Experts mock Israeli inquiry into attack on flotilla
After a marathon meeting of his inner cabinet on Monday that approved the inquiry's parameters, the Israeli Prime Minister, Benjamin Netanyahu, was awaiting the agreement of the US President, Barack Obama, before making an official announcement.
Media reports said the panel would include several leading Israeli maritime law experts and two foreign observers, but would have no power to compel witnesses to appear, and its findings would have no legal effect. Nor would it be allowed to interrogate any of the soldiers or officers who took part in the commando raid.
Advertisement: Story continues belowA leading Israeli jurist, Amnon Rubinstein, who is among those approached to be a part of the inquiry, denounced the decision not to appoint a formal commission of inquiry.
''There is coffee without caffeine and there is an investigative committee without an investigation,'' Professor Rubinstein said yesterday.
''When you don't investigate, it's not an investigative committee. I think that only a legal investigative committee, according to the law with full powers, the exact opposite of what the Defence Minister wants, can help Israel.''
Professor Yehezkel Dror, who was a member of the Winograd commission that investigated Israel's war against Hezbollah in Lebanon in 2006, said the proposed committee would not go far enough.
Writing in Yedioth Ahronoth, Israel's largest-selling daily newspaper, the political analyst Boaz Okon branded the proposed inquiry a whitewash.
''An investigative committee without investigators - that is the recipe by means of which the government is trying to ensure the failure of the investigation into the flotilla events,'' he said.

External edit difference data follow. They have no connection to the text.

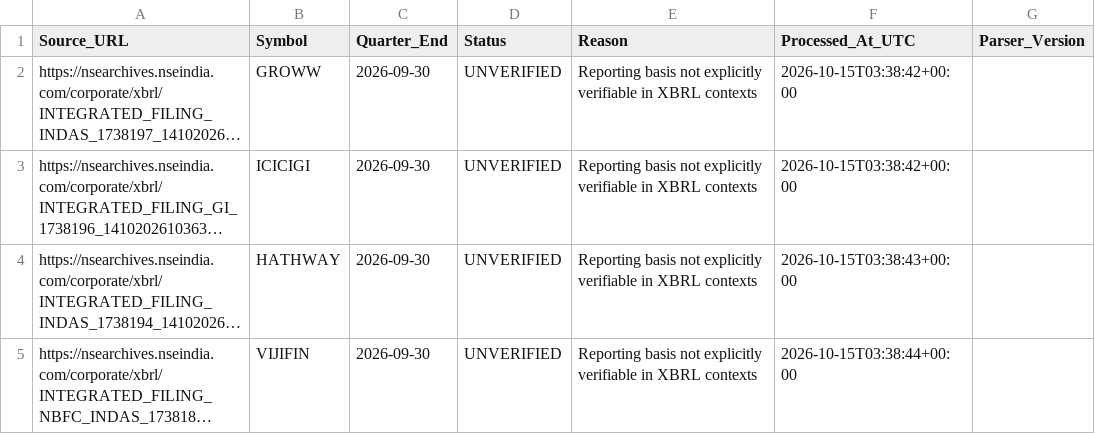
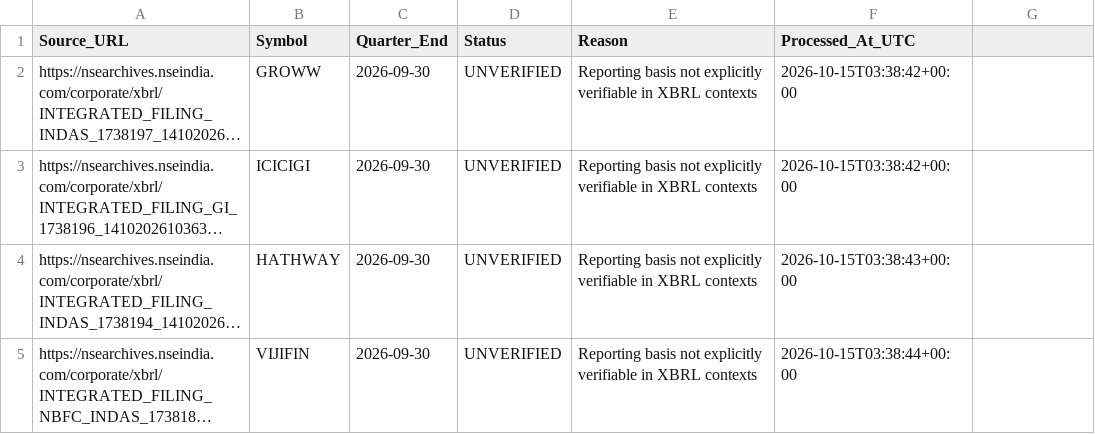
Before and after one commit to sunny1991-co/nse-fundamentals-monitor-, a CSV file: quarterly_processed_filings.csv, drawn as a sheet; only a part is shown; long unchanged cells end in …; the diff names each change by its address in the sheet, - before the commit and + after, or states it on an @@ line.

```diff
--- a/quarterly_processed_filings.csv
+++ b/quarterly_processed_filings.csv
-G1: Parser_Version
+G1: (empty)
```
Also changed, not shown: quarterly_change_report.csv, 3 other files.
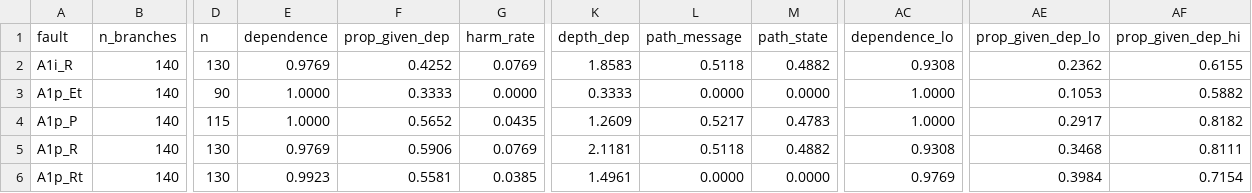
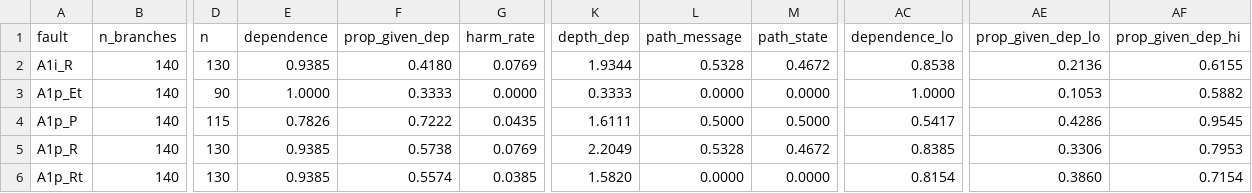
Before and after one commit to HahhaNa/multiagent-failure-prop-recov, a CSV file: data/tables/main/by_condition.csv, drawn as a sheet; only a part is shown, gaps mark what is left out; the diff covers the shown part only; the diff names each change by its address in the sheet, - before the commit and + after, or states it on an @@ line.

```diff
--- a/data/tables/main/by_condition.csv
+++ b/data/tables/main/by_condition.csv
-E2 (dependence): 0.9769
+E2 (dependence): 0.9385
-F2 (prop_given_dep): 0.4252
+F2 (prop_given_dep): 0.4180
-K2 (depth_dep): 1.8583
+K2 (depth_dep): 1.9344
-L2 (path_message): 0.5118
+L2 (path_message): 0.5328
-M2 (path_state): 0.4882
+M2 (path_state): 0.4672
-AC2 (dependence_lo): 0.9308
+AC2 (dependence_lo): 0.8538
-AE2 (prop_given_dep_lo): 0.2362
+AE2 (prop_given_dep_lo): 0.2136
-E4 (dependence): 1.0000
+E4 (dependence): 0.7826
-F4 (prop_given_dep): 0.5652
+F4 (prop_given_dep): 0.7222
-K4 (depth_dep): 1.2609
+K4 (depth_dep): 1.6111
-L4 (path_message): 0.5217
+L4 (path_message): 0.5000
-M4 (path_state): 0.4783
+M4 (path_state): 0.5000
-AC4 (dependence_lo): 1.0000
+AC4 (dependence_lo): 0.5417
-AE4 (prop_given_dep_lo): 0.2917
+AE4 (prop_given_dep_lo): 0.4286
-AF4 (prop_given_dep_hi): 0.8182
+AF4 (prop_given_dep_hi): 0.9545
-E5 (dependence): 0.9769
+E5 (dependence): 0.9385
-F5 (prop_given_dep): 0.5906
+F5 (prop_given_dep): 0.5738
-K5 (depth_dep): 2.1181
+K5 (depth_dep): 2.2049
-L5 (path_message): 0.5118
+L5 (path_message): 0.5328
-M5 (path_state): 0.4882
+M5 (path_state): 0.4672
-AC5 (dependence_lo): 0.9308
+AC5 (dependence_lo): 0.8385
-AE5 (prop_given_dep_lo): 0.3468
+AE5 (prop_given_dep_lo): 0.3306
-AF5 (prop_given_dep_hi): 0.8111
+AF5 (prop_given_dep_hi): 0.7953
-E6 (dependence): 0.9923
+E6 (dependence): 0.9385
-F6 (prop_given_dep): 0.5581
+F6 (prop_given_dep): 0.5574
-K6 (depth_dep): 1.4961
+K6 (depth_dep): 1.5820
-AC6 (dependence_lo): 0.9769
+AC6 (dependence_lo): 0.8154
-AE6 (prop_given_dep_lo): 0.3984
+AE6 (prop_given_dep_lo): 0.3860
```
Also changed, not shown: 95 edited cells elsewhere in this file, data/tables/main/by_condition_mode.csv, data/tables/main/by_family_mode.csv, 31 other files.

''If the government wished to make a real investigation, it would form a state commission of inquiry or a government investigative committee that is headed by a judge.''